Finally, and quite accidentally, Mme Sans Couleur averred that petunias made perfect bedding plants and Claudette’s eyebrows – plucked for the occasion – rose in thin arches. From then on the two women were lost to gardening babble and the hosts could sit back in silence and drink even more heavily.

When M. Prénom finally paid his bill (the others were still waiting for their flank steaks) the two men wished each other a gruff “Au ’voir” and the two women nodded, smiling with horticultural fervour.

Mme Sans-Couleur sat motionless at the Citroen’s steering wheel, perhaps waiting until the nearest of the three tyre-processing plants stopped rotating in space. Now she started the engine. “You know, chérie, they will be ages.
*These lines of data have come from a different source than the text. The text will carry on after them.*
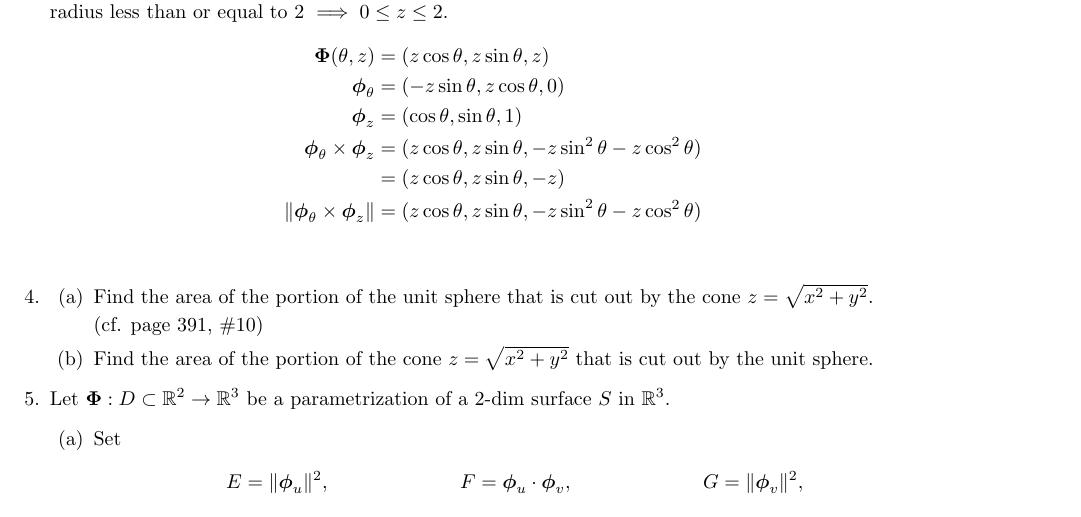
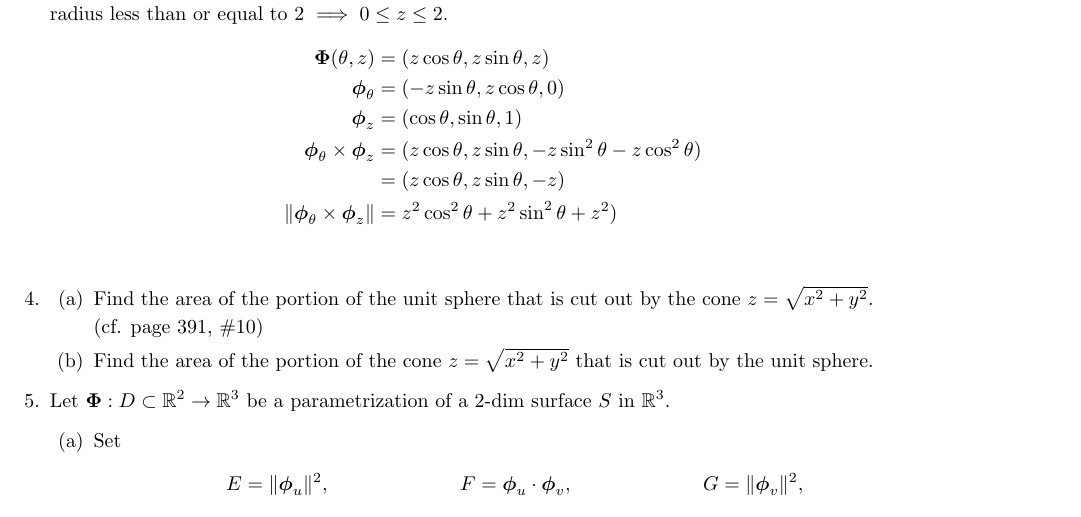
Before and after one commit to poonkeegan/school, a LaTeX document (matb42/a7.tex): part of page 2 of 4, cut so that both start at the same text. Compiled offline with pdfLaTeX.

Commit message:
Mon Mar  5 18:54:41 EST 2018

```diff
--- a/matb42/a7.tex
+++ b/matb42/a7.tex
@@ -59,7 +59,7 @@ Mar 13th 2018}
         \boldsymbol \phi_z &= ( \cos \theta, \sin \theta, 1) \\
         \boldsymbol \phi_\theta \times \boldsymbol \phi_z &= (z \cos \theta, z \sin \theta, - z \sin^2 \theta - z \cos^2 \theta) \\
         &= (z \cos \theta, z \sin \theta, - z)  \\
-        \norm {\boldsymbol \phi_\theta \times \boldsymbol \phi_z }&= (z \cos \theta, z \sin \theta, - z \sin^2 \theta - z \cos^2 \theta) \\
+        \norm {\boldsymbol \phi_\theta \times \boldsymbol \phi_z }&= z^2 \cos^2 \theta + z^2 \sin^2 \theta + z^2 )\\
     \end{align*}
     \item
     \begin{enumerate}
```
Also changed, not shown: matb42/a7.pdf.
We would have time to visit our little nest.”

It took M. Prénom a while to acknowledge the meal they had just eaten was intended to celebrate physical needs they had sated over the years with each other. His mind was on other things, or one thing in particular. That dress! Its style. Its cost. Its mysterious acquisition. And the way it had hugged Claudette’s derrière over a contour he’d never known existed. He kissed Mme Sans-Couleur with more force than he’d intended, dimly aware of a decision he might well articulate quite soon.

“Alas choufleur*, the wine. Rather too much of it. Next week, I promise, we will make love.”

 *   Cauliflower